(BRIEF):
Please copy the listing that follows exactly, leaving out any pictures.

====== PROVIDED ENTRIES ======

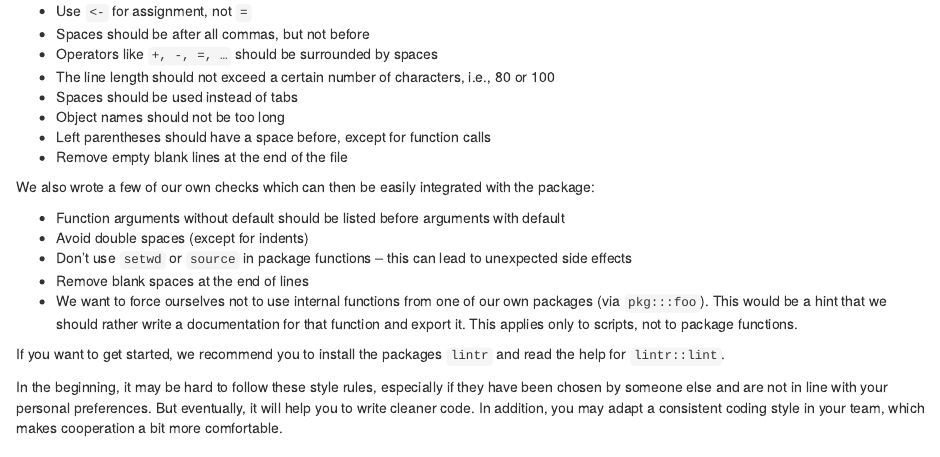
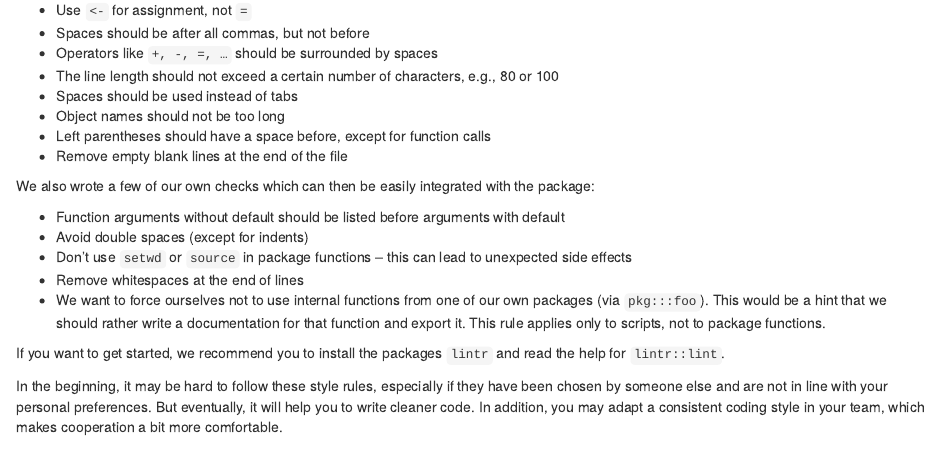
Before and after one commit to radovankavicky/INWTUtils, an R Markdown document (inst/blog/blogEntry_styleGuide.Rmd): the page in a window 1100 px wide, from 800 px down. Rendered offline with R 4.5, knitr and Pandoc, with nearby package versions.

Commit message:
Minor changes blog entry style guide

```diff
--- a/inst/blog/blogEntry_styleGuide.Rmd
+++ b/inst/blog/blogEntry_styleGuide.Rmd
@@ -62,7 +62,7 @@ test. Our own checks are:
 -	Use `<-` for assignment, not `=`
 -	Spaces should be after all commas, but not before
 -	Operators like `+, -, =, …` should be surrounded by spaces
--	The line length should not exceed a certain number of characters, i.e., 80 or
+-	The line length should not exceed a certain number of characters, e.g., 80 or
   100
 -	Spaces should be used instead of tabs
 -	Object names should not be too long
@@ -77,10 +77,10 @@ the package:
 -	Avoid double spaces (except for indents)
 -	Don’t use `setwd` or `source` in package functions – this can lead to
   unexpected side effects
-- Remove blank spaces at the end of lines
+- Remove whitespaces at the end of lines
 - We want to force ourselves not to use internal functions from one of our own
   packages (via `pkg:::foo`). This would be a hint that we should
-  rather write a documentation for that function and export it. This
+  rather write a documentation for that function and export it. This rule
   applies only to scripts, not to package functions.
 
 If you want to get started, we recommend you to install the packages `lintr` and
```
Also changed, not shown: inst/blog/blogEntry_styleGuide.Rmd (4 more changed lines).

======

(ANSWER FOR THE TASK):
Before and after one commit to radovankavicky/INWTUtils, an R Markdown document (inst/blog/blogEntry_styleGuide.Rmd): the page in a window 1100 px wide, from 800 px down. Rendered offline with R 4.5, knitr and Pandoc, with nearby package versions.

Commit message:
Minor changes blog entry style guide

```diff
--- a/inst/blog/blogEntry_styleGuide.Rmd
+++ b/inst/blog/blogEntry_styleGuide.Rmd
@@ -62,7 +62,7 @@ test. Our own checks are:
 -	Use `<-` for assignment, not `=`
 -	Spaces should be after all commas, but not before
 -	Operators like `+, -, =, …` should be surrounded by spaces
--	The line length should not exceed a certain number of characters, i.e., 80 or
+-	The line length should not exceed a certain number of characters, e.g., 80 or
   100
 -	Spaces should be used instead of tabs
 -	Object names should not be too long
@@ -77,10 +77,10 @@ the package:
 -	Avoid double spaces (except for indents)
 -	Don’t use `setwd` or `source` in package functions – this can lead to
   unexpected side effects
-- Remove blank spaces at the end of lines
+- Remove whitespaces at the end of lines
 - We want to force ourselves not to use internal functions from one of our own
   packages (via `pkg:::foo`). This would be a hint that we should
-  rather write a documentation for that function and export it. This
+  rather write a documentation for that function and export it. This rule
   applies only to scripts, not to package functions.
 
 If you want to get started, we recommend you to install the packages `lintr` and
```
Also changed, not shown: inst/blog/blogEntry_styleGuide.Rmd (4 more changed lines).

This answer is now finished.